by Javier Arau © 2001
Piano players read notes on one big staff made up of ten lines. This is called a grand staff. Because we use two hands to play the piano, the grand staff is split into two staffs made up of five lines each. The upper staff is usually played by the right hand. It is usually seen with a treble clef in front of it. The lower staff is usually played by the left hand. It is usually seen with a bass clef in front of it.
You already know that musical notes are written as circles on the lines and spaces of these staffs. The musical alphabet that goes with these notes uses only seven letters: A B C D E F G. These seven notes on the treble clef staff are written beginning with A on the second space. B is the note on the third line, and so on (see example below). The bass clef alphabet begins with A on the bottom space. B follows on the second line, and so on.
You can see that there are many more lines and spaces above and below the ABCDEFG notes in the example above. The notes that go on these other lines and spaces also use letters from the alphabet. When you get to the end of the seven letter alphabet, you start back at A again. The seven letters just get repeated over and over again (ABCDEFGABCDEFGAB...). Now look at the grand staff and ALL of its notes. The bottom note on the bass clef staff is F. The next note up is G. Then the alphabet begins again with A. The bottom note on the treble clef staff is D. Then the notes move up to E, F, and G. Once again, the note after this is A.ove or below each staff.
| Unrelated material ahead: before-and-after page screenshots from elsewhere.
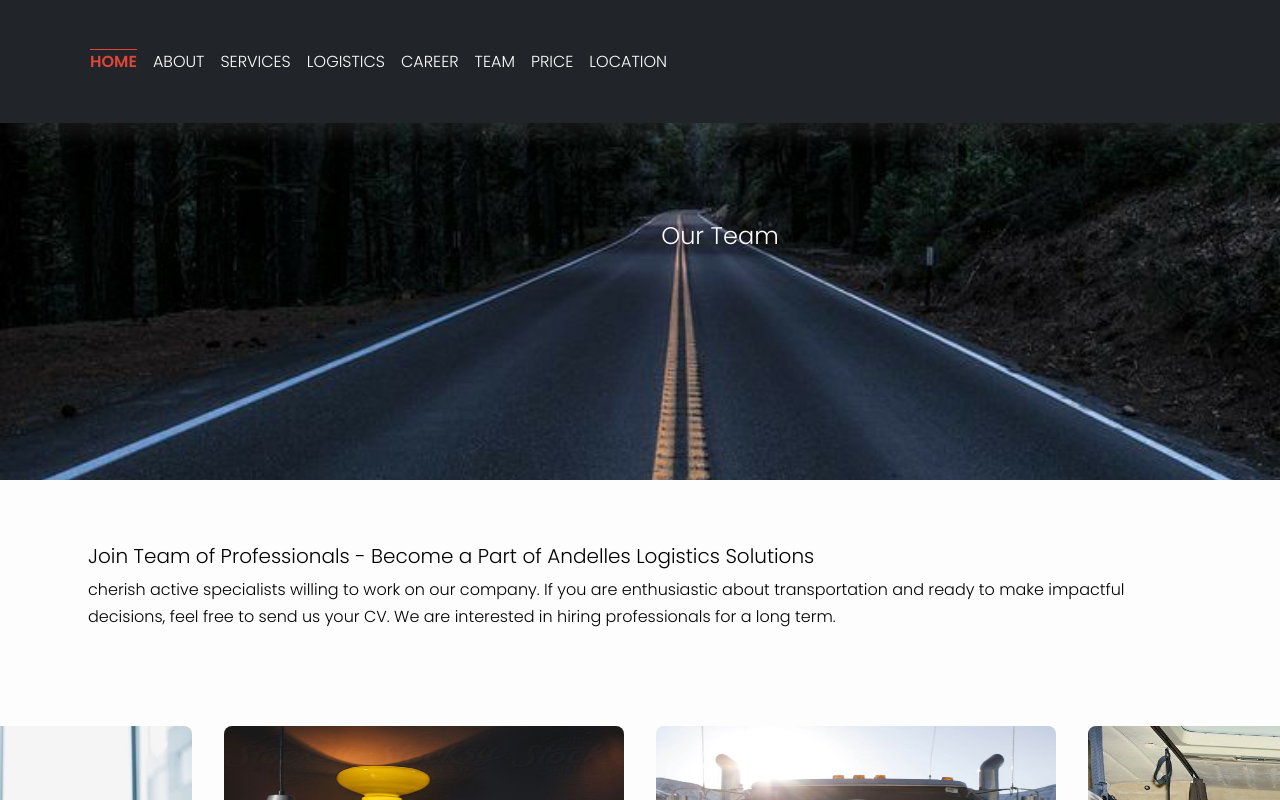
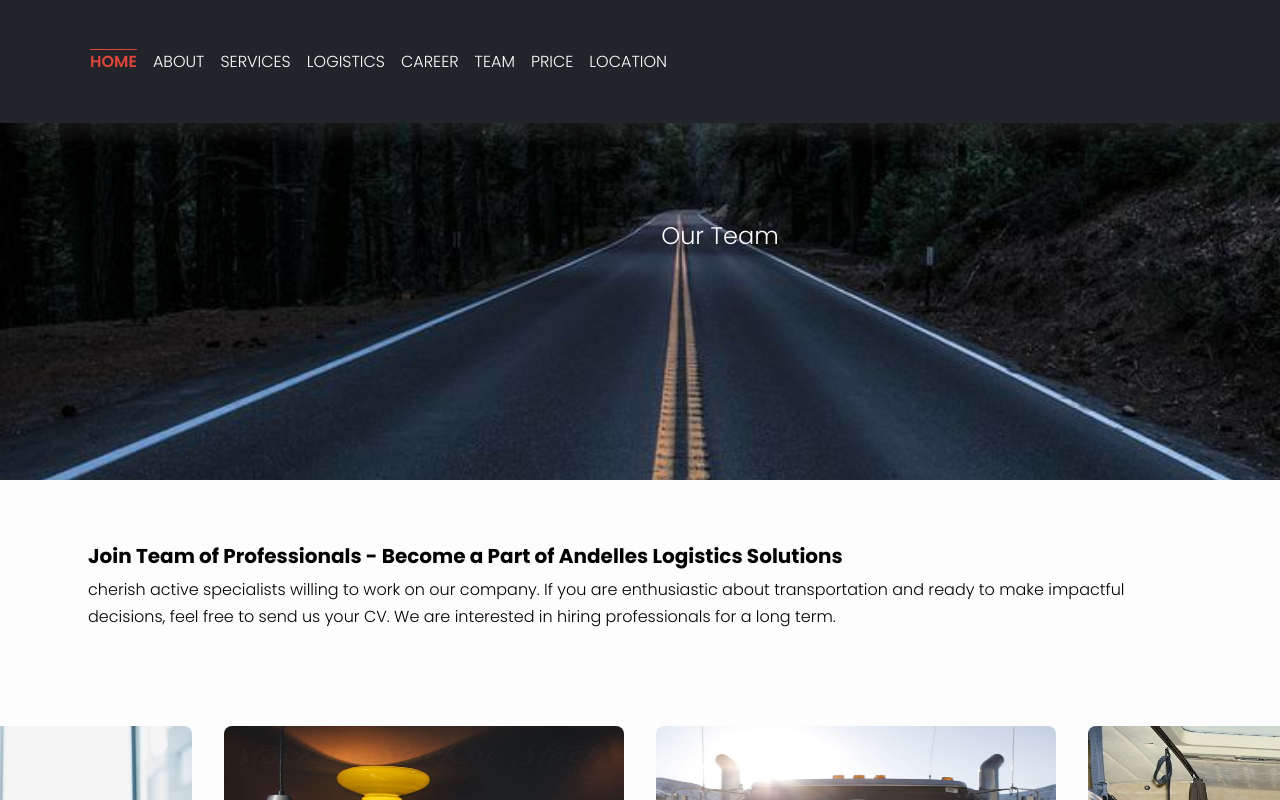
Before and after one commit to Roche001/Logistics-company, a React (Create React App) app: page /Team in a window 1280 px wide. Shown: the top 800 px of the page. Built offline with nearby package versions, Linux system fonts and the light colour scheme.

Commit message:
update changes

```diff
--- a/src/components/team/Team.css
+++ b/src/components/team/Team.css
@@ -14,6 +14,9 @@
 .team-text {
   margin-left: 20rem;
   margin: 4rem;
+}
+.team-text h5 {
+  font-weight: 900;
 }
 .team-header h4 {
   color: #fff;
```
Because middle C acts like a link between the bass and treble clef, it is a good place to begin when learning to read two-handed songs on the grand staff.